The 5 Top Tools in the Nonprofit Marketing Starter Kit
Posted on June 13th, 2014 | By Gerd Meissner
With mobile and social media, it's easier than ever to communicate for a cause. Really? The competition can be brutal, as the new "Nonprofit Marketing Handbook" points out.
Marketing online is only one of the many topics it covers. But it got me thinking: If someone asked me to pick five tools for a nonprofit online marketing starter kit, which would I recommend?
My friend Ben Delaney has just published his new Nonprofit Marketing Handbook.
Ben is a nonprofit executive and marketing communications consultant. He lives in the San Francisco Bay Area. His manual inspired the shortlist below.
Read on to learn how to get a free copy of Ben's book:
In many small and medium-size nonprofits, marketing communications managers and volunteers learn by doing. They often have little or no formal knowledge in the field.
If you nod - "that's me!" - this blog post is for you.
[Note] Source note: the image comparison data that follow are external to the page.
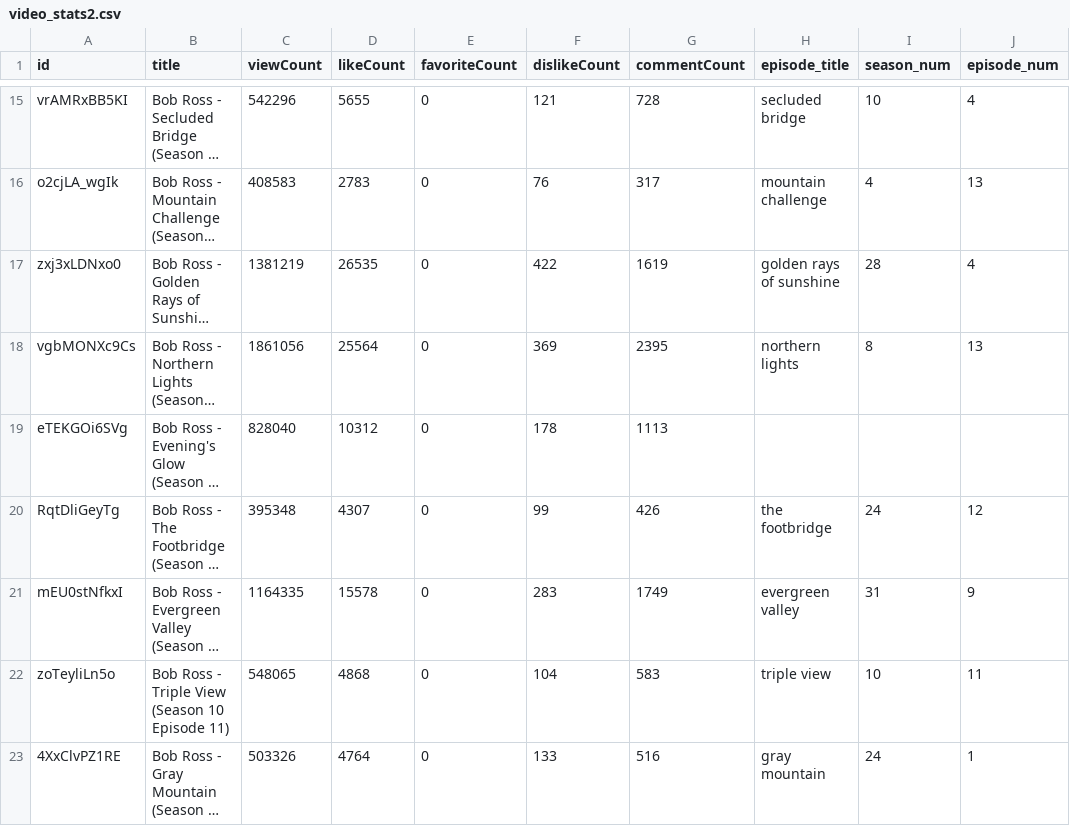
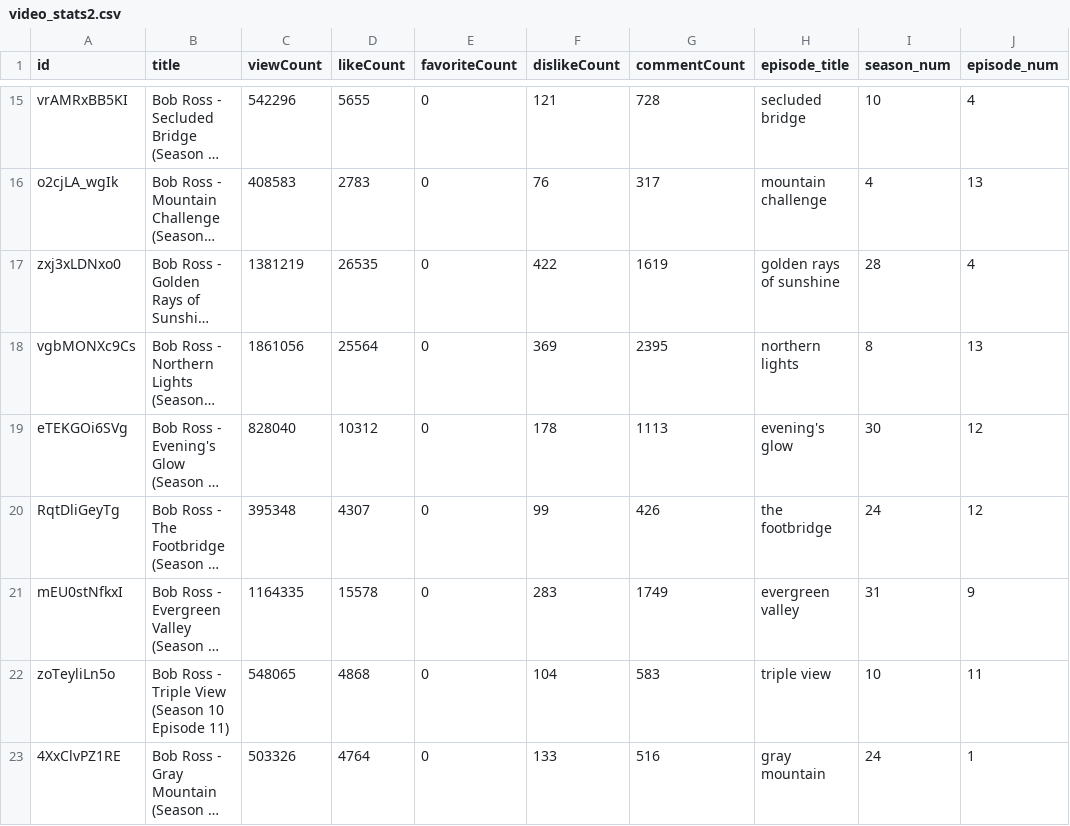
Before and after one commit to mskaerthomason/Springboard-Capstone_Bob-Ross, a CSV file: data/video_stats2.csv, drawn as a sheet; only a part is shown, gaps mark what is left out; long unchanged cells end in …; the diff covers the shown part only; the diff names each change by its address in the sheet, - before the commit and + after, or states it on an @@ line.

```diff
--- a/data/video_stats2.csv
+++ b/data/video_stats2.csv
-H19 (episode_title): (empty)
+H19 (episode_title): evening's glow
-I19 (season_num): (empty)
+I19 (season_num): 30
-J19 (episode_num): (empty)
+J19 (episode_num): 12
```
Also changed, not shown: 60 edited cells elsewhere in this file, 3 other files.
You may have asked yourself already: How can I make our nonprofit stand out? What does it take to rise above the social media noise level?
Email, smartphones, social media and viral video make it easier than ever to communicate for a cause. But there’s way more to a well-executed nonprofit marketing campaign.
This manual shows the way. The author avoids industry jargon and delivers the goods. How to recruit volunteers, raise funds and sell services? This hands-on guide for up-and-coming nonprofit marketers combines answers, checklists and actionable tips.
Order your copy of Ben Delaney's Nonprofit Marketing Handbook on Amazon or find out below how you could receive a free copy of the ebook!
2. Set up (online) media monitoring: Google Alerts
From the outset, keep an eye on how your organization and its stakeholders appear in online search results.
Look out for new opportunities and learn how others cover topics online that are relevant to your nonprofit and its cause.
As a start, create a simple email alert for your organization's name.
Create Google Alerts (free): Google Alerts
3. Stay on message with Hootsuite's social media dashboard
So many platforms, so little time time. Hootsuite helps you getting it all sorted out. It's a social media and content management panel for the social web.
The service lets you schedule important event announcements and fundraiser posts months in advance.
Hootsuite offers a 20% discount for non-profit organizations that meet specific criteria.
Check out Hootsuite here: Hootsuite
4. Polish your mailing list with MailChimp for Nonprofits
MailChimp packs the most powerful punch of all the major email and newsletter marketing web services. For novices, the learning curve for MailChimp is shorter than with any other service I've tried and used.
I suspect that's the main reason why more than 200,000 nonprofits already use the service to run their mailing lists.
MailChimp makes it easy to send mobile-friendly ("responsive") newsletters. Promote them via Facebook and Twitter and track the results in Google Analytics.
Plus, the 15 percent discount MailChimp offers for nonprofits doesn't hurt, either.
Sign up and try it out here: MailChimp
5. Take notes, remember, share with Evernote
Meet your digital marketing notepad, co-working space, nonprofit marketing library - and blog. Evernote promises to "Remember Everything," so that you don't have to.
For nonprofit marketing purposes, think of it as your archive and scrapbook in the "cloud." You can use it on any desktop computer and on iOS or Android-based mobile devices.
The Web Clipper add-on for Evernote lets you capture, store and retrieve web page excerpts, documents or images in a flash. Tweet: Create a blog from your #Evernote notebooks within minutes, using this free web service: http://ctt.ec/bsixl+
Evernote basic service is free, but I recommend the Premium version. Through this affiliate link, you will get a free Premium month: Evernote
Yet with all that abundance of tools, let's not forget the basics, as Ben reminds us:
One winner will be randomly picked from the first 10 tweets, another one from the first 10 re-tweets.